There are various San Francisco activities and landmarks that make a trip to the City by the Bay complete such as a tour of Alcatraz, dinner at the legendary Tonga Room, family fun at Pier 39, photo ops at the Golden Gate Bridge, riding a cable car or navigating Lombard Street. For families, fans of film and old Hollywood, and those who celebrate the work of Walt Disney, there’s also the Walt Disney Family Museum located at the Presidio.
Established in 2009 at the Presidio, a park and former military base at on the northern tip of the San Francisco peninsula, the Walt Disney Family Museum is a super high-tech and interactive learning experience that details the life of Walter Elias Disney and his legacy.
After a quick detour to the Yoda Fountain outside LucasFilms / Industrial Light and Magic around the corner, our group of Canadian journalists arrived in time for the Presidio’s annual Family Kite Day Festival along the main parade grounds that overlook the bay. Beautiful streams of colour danced in the wind, which seemed to never cease. It was a peaceful and playful welcome.
Ducking into the Walt Disney Family Museum space one of our group’s first questions was: “Why is the museum in San Francisco?” A helpful tour guide told us that the family had ties in town and today, it’s such a hub for animation studios (Pixar is nearby and we had even just come from ILM) that it also serves as inspiration for the animators of tomorrow.
We spent the next hour weaving through the galleries that told the tale of Walt’s life, from childhood to how he earned his 248 awards, which are all on display — including the special Academy Award for Snow White that featured seven mini statuettes.
While there are no rides, cast members, characters, or candy apples, the museum was still very interesting for children. The use of framed high-definition screens, animations and projections make each gallery come to life to tell its story. Meanwhile the artifacts, history, documentation and sketches on display are a dream for history or animation buffs.

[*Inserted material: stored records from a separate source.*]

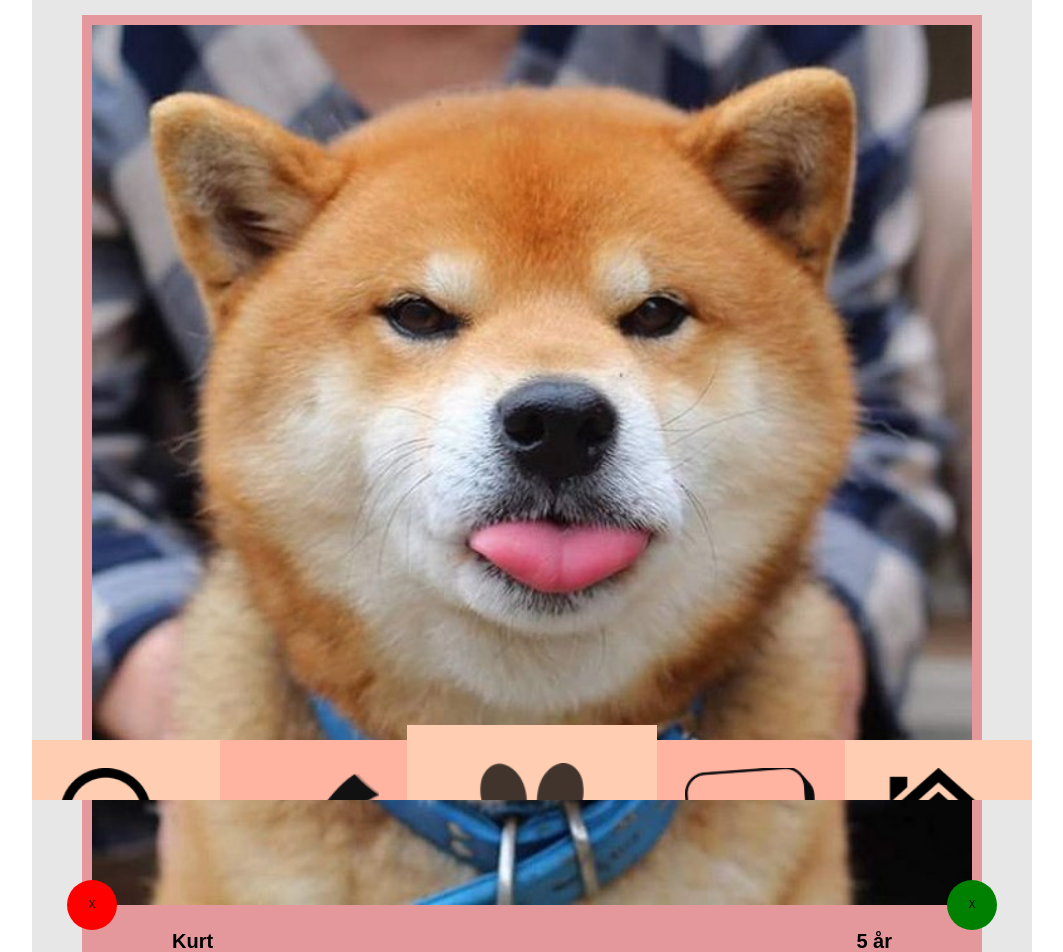
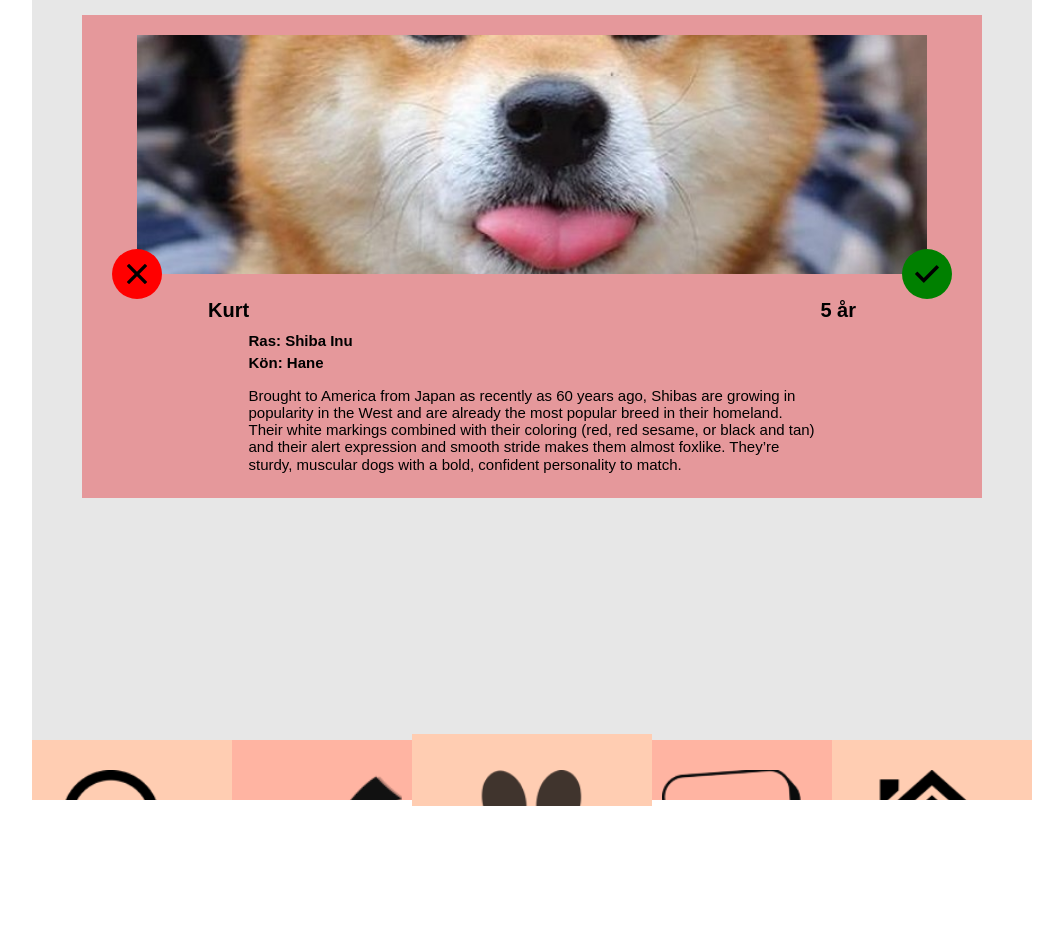
Before and after one commit to linneajader/pawssibly, a React (Create React App) app: page / in a window 1280 px wide. Shown: the top 952 px of the page, without its empty margins (108-1171 px from the left). After the commit the page ends 800 px from the top, so only its background shows below. Built offline with nearby package versions, Linux system fonts and the light colour scheme.

Commit message:
First real coding :)

```diff
--- a/src/AppState.js
+++ b/src/AppState.js
@@ -10,6 +10,7 @@ class AppState extends Component {
         super(props);
         this.state = {
             activeStage: 3,
+            dogNr: 0,
             dogDB: [
                 {
                     image: image1,
@@ -52,7 +53,7 @@ class AppState extends Component {
                     info: 'Boxers were originally bred to be medium-size guard dogs. Today, although they are a part of the AKC’s Working Group, they mostly find homes as loving family companions. They’ve got the muscular build of the guard dogs they were bred to be, and they can look imposing until you realize that within those sturdy bodies, they’re bursting with playful joie de vivre.'
                 }
             ],
-            likedDogs: [1, 2, 3, 4]
+            likedDogs: []
         };
     }
 
--- a/src/components/AboutUsComponent/AboutUsComponent.js
+++ /dev/null
@@ -1,76 +0,0 @@
-import React, { Component } from 'react';
-import styled, {css} from 'styled-components';
-import image from "../../pictures/cute-dog-shiba.jpg";
-
-const ComponentContainer = styled.div`
-    display: flex;
-    flex-direction: column;
-    width: 90%;
-    height: 100rem;
-    padding: 10rem;
-    margin-bottom: 10rem;
-    background-color: #e7e7e7;
-    overflow: hidden;
-    ${props => props.expand && css`
-        height: auto;
-    `}
-`;
-const ShortInfoContainer = styled.div`
-    display: flex;
-    min-height: 100rem;
-`;
-const PictureContainer = styled.img`
-    height: 100rem;
-    object-fit: contain;
-`;
-const TextContainer = styled.div`
-
-`;
-const NameText = styled.p`
-    align-self: flex-start;
-    margin: 0 5rem;
-    margin-bottom: 5rem;
-    font-size: 20rem;
-`;
-const InfoText = styled.p`
-    align-self: flex-start;
-    font-size: 15rem;
-    font-weight: bold;
-    margin: 0 5rem;
-    margin-bottom: 5rem;
-    ${props => props.marginTop && css`
-        margin-top: 10px;
-        font-weight: normal;
-    `}
-`;
-class App extends Component {
-    constructor(props) {
-        super(props);
-        this.state = {
-            expanded: false
-        };
-    }
-    onClick = () => {
-        const expanded = JSON.parse(JSON.stringify(this.state.expanded));
-        this.setState({expanded: !expanded});
-    };
-    render() {
-        const {appState, setAppState} = this.props;
-        const us = this.props.us;
-        return (
-            <ComponentContainer onClick={this.onClick} expand={this.state.expanded}>
-                <ShortInfoContainer>
-                    <PictureContainer src={us.image} alt="image"/>
-                    <TextContainer>
-                        <NameText>{us.name}</NameText>
-                        <NameText>{us.age}</NameText>
-                        <InfoText>Pronomen: {us.gender}</InfoText>
-                    </TextContainer>
-                </ShortInfoContainer>
-                <InfoText marginTop>{us.info}</InfoText>
-            </ComponentContainer>
-        );
-    }
-}
-
-export default App;
--- a/src/components/AboutUsComponent/AboutUsContainer.js
+++ b/src/components/AboutUsComponent/AboutUsContainer.js
@@ -2,8 +2,6 @@ import React, { Component } from 'react';
 import styled, {css} from 'styled-components';
 import vendla from "../../pictures/AboutUs/vendla.png";
 import linnea from "../../pictures/AboutUs/linnea.JPG";
-
-import AboutUsComponent from './AboutUsComponent'
 
 const ComponentContainer = styled.div`
     display: flex;
@@ -18,7 +16,7 @@ const ComponentContainer = styled.div`
 const ImageContainer = styled.img`
     height: 100rem;
     width: 100rem;
-    object-fit: contain;
+    object-fit: cover;
     border-radius: 50rem;
 `;
 const Header = styled.h2`
@@ -32,7 +30,7 @@ const NameText = styled.p`
     margin: 5rem 10%;
     margin-bottom: 10px;
     font-size: 15px;
-    font-weight: light;
+    font-weight: normal;
 `;
 
 
--- a/src/components/LikedComponent/LikedComponent.js
+++ b/src/components/LikedComponent/LikedComponent.js
@@ -20,8 +20,9 @@ const ShortInfoContainer = styled.div`
     min-height: 100rem;
 `;
 const PictureContainer = styled.img`
+    width: 100rem;
     height: 100rem;
-    object-fit: contain;
+    object-fit: cover;
 `;
 const TextContainer = styled.div`
 
@@ -43,19 +44,36 @@ const InfoText = styled.p`
         font-weight: normal;
     `}
 `;
+const DropdownArrow = styled.p`
+    margin-left: auto;
+    align-self: center;
+`;
+const Arrow = styled.i`
+    border: solid black;
+    border-width: 0 3px 3px 0;
+    display: inline-block;
+    padding: 3px;
+    vertical-align: middle;
+    transform: rotate(-135deg);
+    ${props => props.down && css`
+        transform: rotate(45deg);
+    `}
+`;
 class App extends Component {
     constructor(props) {
         super(props);
         this.state = {
-            expanded: false
+            expanded: false,
+            down: true
         };
     }
     onClick = () => {
         const expanded = JSON.parse(JSON.stringify(this.state.expanded));
-        this.setState({expanded: !expanded});
+        this.setState({expanded: !expanded, down: !this.state.down});
     };
     render() {
         const {appState, setAppState} = this.props;
+        console.log(appState.likedDogs);
         const dog = this.props.dog;
         return (
             <ComponentContainer onClick={this.onClick} expand={this.state.expanded}>
@@ -67,6 +85,7 @@ class App extends Component {
                         <InfoText>Ras: {dog.breed}</InfoText>
                         <InfoText>Kön: {dog.gender}</InfoText>
                     </TextContainer>
+                    <DropdownArrow><Arrow down={this.state.down}/></DropdownArrow>
                 </ShortInfoContainer>
                 <InfoText marginTop>{dog.info}</InfoText>
             </ComponentContainer>
--- a/src/components/NavigationBarComponent/NavigationBarContainer.js
+++ b/src/components/NavigationBarComponent/NavigationBarContainer.js
@@ -1,5 +1,5 @@
 import React, { Component } from 'react';
-import styled from 'styled-components';
+import styled, {css} from 'styled-components';
 import image1 from "../../pictures/NavigationBar/magnifying glass.png";
 import image2 from "../../pictures/NavigationBar/image 3.1.png";
 import image3 from "../../pictures/NavigationBar/paw.png";
@@ -20,15 +20,38 @@ const ComponentContainer = styled.div`
 `;
 
 class App extends Component {
+    constructor(props) {
+        super(props);
+        this.state = {
+            active: 3
+        };
+    }
     render() {
         const {appState, setAppState} = this.props;
         return (
             <ComponentContainer>
-                <NavigationButtonComponent nr={1} image={image1} {...{appState, setAppState}}/>
-                <NavigationButtonComponent nr={2} even image={image2} {...{appState, setAppState}}/>
-                <NavigationButtonComponent nr={3} center image={image3} {...{appState, setAppState}}/>
-                <NavigationButtonComponent nr={4} even image={image4} {...{appState, setAppState}}/>
-                <NavigationButtonComponent nr={5} image={image5} {...{appState, setAppState}}/>
+                <NavigationButtonComponent
+                    nr={1}
+                    active={appState.activeStage === 1}
+                    image={image1} {...{appState, setAppState}}/>
+                <NavigationButtonComponent
+                    nr={2}
+                    active={appState.activeStage === 2}
+                    even
+                    image={image2} {...{appState, setAppState}}/>
+                <NavigationButtonComponent
+                    nr={3}
+                    active={appState.activeStage === 3}
+                    image={image3} {...{appState, setAppState}}/>
+                <NavigationButtonComponent
+                    nr={4}
+                    active={appState.activeStage === 4}
+                    even
+                    image={image4} {...{appState, setAppState}}/>
+                <NavigationButtonComponent
+                    nr={5}
+                    active={appState.activeStage === 5}
+                    image={image5} {...{appState, setAppState}}/>
             </ComponentContainer>
         );
     }
--- a/src/components/NavigationBarComponent/NavigationButtonComponent.js
+++ b/src/components/NavigationBarComponent/NavigationButtonComponent.js
@@ -3,17 +3,16 @@ import styled, {css} from 'styled-components';
 
 const ComponentContainer = styled.div`
     height: 100%;
-    width: 18.75%;
+    width: 20%;
     background-color: #FFCDB2;
     overflow: hidden;
     cursor: pointer;
     ${props => props.even && css`
         background-color: #FFB4A2;
     `}
-    ${props => props.center && css`
-        align-self: flex-end;
-        width: 25%;
-        height: calc(100% + 15rem);
+    ${props => props.active && css`
+        transform: scale(1.2);
+        transition: all ease-in-out .1s;
     `}
 `;
 const ImageContainer = styled.img`
@@ -28,7 +27,11 @@ class App extends Component {
     render() {
         const {appState, setAppState} = this.props;
         return (
-            <ComponentContainer onClick={this.onClick} even={this.props.even} center={this.props.center}>
+            <ComponentContainer
+                onClick={this.onClick}
+                even={this.props.even}
+                active={this.props.active}
+            >
                 <ImageContainer src={this.props.image} alt="image"/>
             </ComponentContainer>
         );
--- /dev/null
+++ b/src/components/TinderFeedComponent/TinderFeedComponent.js
@@ -0,0 +1,118 @@
+import React, { Component } from 'react';
+import styled, {css} from 'styled-components';
+
+const ComponentContainer = styled.div`
+    display: flex;
+    flex-direction: column;
+    align-items: center;
+    justify-content: center;
+    width: 90%;
+    height: fit-content;
+    padding: 10rem 0;
+    background-color: #E5989B;
+`;
+const PictureContainer = styled.img`
+    width: calc(100% - 20rem);
+    height: 239rem;
+    object-fit: cover;
+`;
+const NameTextContainer = styled.div`
+    display: flex;
+    justify-content: space-between;
+    width: 100%;
+`;
+const NameText = styled.h2`
+    align-self: flex-start;
+    margin: 5px 10%;
+    margin-bottom: 10px;
+    font-size: 20px;
+`;
+const InfoText = styled.p`
+    align-self: flex-start;
+    margin: 0 15%;
+    margin-bottom: 5px;
+    font-size: 15px;
+    font-weight: bold;
+    ${props => props.marginTop && css`
+        margin-top: 10px;
+        font-weight: normal;
+    `}
+`;
+const LikeButtonContainer = styled.div`
+    display: flex;
+    justify-content: space-between;
+    width: calc(100% + 30rem);
+    margin-top: -25rem;
+    margin-bottom: 20rem;
+`;
+const LikeButton = styled.button`
+    width: 50rem;
+    height: 50rem;
+    margin-bottom: -25rem;
+    padding: 13rem;
+    border-radius: 25rem;
+    background-color: green;
+    font-size: 10rem;
+    cursor: pointer;
+    z-index: 10;
+    ${props => props.left && css`
+        background-color: red;
+        padding: 15rem;
+    `}
+`;
+
+class App extends Component {
+    constructor(props) {
+        super(props);
+        this.state = {
+            dogNr: 0
+        };
+    }
+    onLike = () => {
+        const likedDogs = JSON.parse(JSON.stringify(this.props.appState.likedDogs));
+        likedDogs.push(this.props.appState.dogNr);
+        this.props.setAppState({likedDogs: likedDogs, dogNr: this.props.appState.dogNr + 1});
+    };
+    onDislike = () => {
+        this.props.setAppState({dogNr: this.props.appState.dogNr + 1});
+    };
+  render() {
+      const {appState, setAppState} = this.props;
+      const dog = appState.dogDB[this.props.appState.dogNr];
+    return (
+      <ComponentContainer>
+          <PictureContainer src={dog.image} alt="image"/>
+          <LikeButtonContainer>
+              <LikeButton onClick={this.onDislike} left>
+                  <svg version="1.1" xmlns="http://www.w3.org/2000/svg" x="0px" y="0px" viewBox="0 0 460.775 460.775">
+                    <path d="M285.08,230.397L456.218,59.27c6.076-6.077,6.076-15.911,0-21.986L423.511,4.565c-2.913-2.911-6.866-4.55-10.992-4.55
+                        c-4.127,0-8.08,1.639-10.993,4.55l-171.138,171.14L59.25,4.565c-2.913-2.911-6.866-4.55-10.993-4.55
+                        c-4.126,0-8.08,1.639-10.992,4.55L4.558,37.284c-6.077,6.075-6.077,15.909,0,21.986l171.138,171.128L4.575,401.505
+                        c-6.074,6.077-6.074,15.911,0,21.986l32.709,32.719c2.911,2.911,6.865,4.55,10.992,4.55c4.127,0,8.08-1.639,10.994-4.55
+                        l171.117-171.12l171.118,171.12c2.913,2.911,6.866,4.55,10.993,4.55c4.128,0,8.081-1.639,10.992-4.55l32.709-32.719
+                        c6.074-6.075,6.074-15.909,0-21.986L285.08,230.397z"/>
+                </svg>
+              </LikeButton>
+              <LikeButton onClick={this.onLike}>
+                  <svg version="1.1" id="Capa_1" xmlns="http://www.w3.org/2000/svg" x="0px" y="0px" viewBox="0 0 78.369 78.369">
+                      <g>
+                          <path d="M78.049,19.015L29.458,67.606c-0.428,0.428-1.121,0.428-1.548,0L0.32,40.015c-0.427-0.426-0.427-1.119,0-1.547l6.704-6.704
+                                c0.428-0.427,1.121-0.427,1.548,0l20.113,20.112l41.113-41.113c0.429-0.427,1.12-0.427,1.548,0l6.703,6.704
+                                C78.477,17.894,78.477,18.586,78.049,19.015z"/>
+                      </g>
+                  </svg>
+              </LikeButton>
+          </LikeButtonContainer>
+          <NameTextContainer>
+              <NameText>{dog.name}</NameText>
+              <NameText>{dog.age}</NameText>
+          </NameTextContainer>
+          <InfoText>Ras: {dog.breed}</InfoText>
+          <InfoText>Kön: {dog.gender}</InfoText>
+          <InfoText marginTop>{dog.info}</InfoText>
+      </ComponentContainer>
+    );
+  }
+}
+
+export default App;
--- a/src/components/TinderFeedComponent/TinderFeedContainer.js
+++ b/src/components/TinderFeedComponent/TinderFeedContainer.js
@@ -1,5 +1,8 @@
 import React, { Component } from 'react';
 import styled, {css} from 'styled-components';
+
+import TinderFeedComponent from './TinderFeedComponent'
+import LikedComponent from "../LikedComponent/LikedContainer";
 
 const ComponentContainer = styled.div`
     display: flex;
@@ -11,75 +14,19 @@ const ComponentContainer = styled.div`
     padding: 10rem 0;
     background-color: #E5989B;
 `;
-const PictureContainer = styled.img`
-    width: calc(100% - 20rem);
-    height: 100%;
-    object-fit: contain;
-`;
-const NameTextContainer = styled.div`
-    display: flex;
-    justify-content: space-between;
-    width: 100%;
-`;
-const NameText = styled.h2`
-    align-self: flex-start;
-    margin: 5px 10%;
-    margin-bottom: 10px;
-    font-size: 20px;
-`;
-const InfoText = styled.p`
-    align-self: flex-start;
-    margin: 0 15%;
-    margin-bottom: 5px;
-    font-size: 15px;
-    font-weight: bold;
-    ${props => props.marginTop && css`
-        margin-top: 10px;
-        font-weight: normal;
-    `}
-`;
-const LikeButtonContainer = styled.div`
-    display: flex;
-    justify-content: space-between;
-    width: calc(100% + 30rem);
-    margin-top: -25rem;
-    margin-bottom: 20rem;
-`;
-const LikeButton = styled.button`
-    width: 50rem;
-    height: 50rem;
-    margin-bottom: -25rem;
-    border-radius: 25rem;
-    background-color: green;
-    font-size: 10rem;
-    ${props => props.left && css`
-        background-color: red;
-    `}
+const NoMoreDogs = styled.div`
+    font-size: 35rem;
 `;
 
 class App extends Component {
-    onClick = () => {
-        const likedDogs = JSON.parse(JSON.stringify(this.props.appState.likedDogs));
-        likedDogs.push(0);
-        this.props.setAppState({likedDogs: likedDogs})
-    };
   render() {
       const {appState, setAppState} = this.props;
-      const dog = appState.dogDB[0];
+      const child = appState.dogDB[this.props.appState.dogNr]
+          ? <TinderFeedComponent {...{appState, setAppState}}/>
+          : <NoMoreDogs>No more dogs :'(</NoMoreDogs>;
     return (
       <ComponentContainer>
-          <PictureContainer src={dog.image} alt="image"/>
-          <LikeButtonContainer>
-              <LikeButton left>X</LikeButton>
-              <LikeButton onClick={this.onClick}>X</LikeButton>
-          </LikeButtonContainer>
-          <NameTextContainer>
-              <NameText>{dog.name}</NameText>
-              <NameText>{dog.age}</NameText>
-          </NameTextContainer>
-          <InfoText>Ras: {dog.breed}</InfoText>
-          <InfoText>Kön: {dog.gender}</InfoText>
-          <InfoText marginTop>{dog.info}</InfoText>
+          {child}
       </ComponentContainer>
     );
   }
```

From inventions that boosted film technology like the multiplane camera, to jars of paint that included colours specifically for Donald Duck‘s bill or Cinderella‘s dress. Everything was detailed and showcased including the animators’ strike in 1941 and also how the Disney studio supported the World War II effort by creating American posters and advertisements for the army. Then of course there was Disneyland and eventually Epcot.
The museum is laid out in chronological order with one of the last exhibits featuring something I never previously knew about Walt E. Disney: One of his very last family vacations was to British Columbia where they took a boat up the coast of Vancouver Island during the summer of 1966. Walt passed away in December of that year.
Once we had made the rounds in the main museum area (at 104 Montgomery Street) we made our way to the Tyrus Wong exhibition in a neighbouring Presidio building. Wong is a painter, muralist, and designer who worked with Disney as a lead artist on Bambi in 1942.
Aside from his paintings, sketches and animations, Wong loves kites and it just so happens that we spotted him on the Presidio lawn participating in the kite festival. It was pretty remarkable to experience such a moving exhibition only to then to see the legendary artist right there in front of us, at 102 years old!
Full of wonder from a healthy dose of history and art, my niece and I picked up some strawberry lemonades from the museum’s cafe (next to the store) and sat on the lawn. We looked out at sailboats in the bay and a few remaining kites in the wind as we waited to rejoin the rest of our group. It was great to find a slice of Disney in San Francisco and to learn more about the man behind the film and television empire… just a few days before we made our way to his Magic Kingdom.
At the time this post was published admission to the Walt Disney Family Museum in San Francisco was $20 (adults), $15 (seniors and students with ID), $12 (youth 6-17), and free for children 6 years and younger. Your museum admission gets you into the special exhibition buildings as well.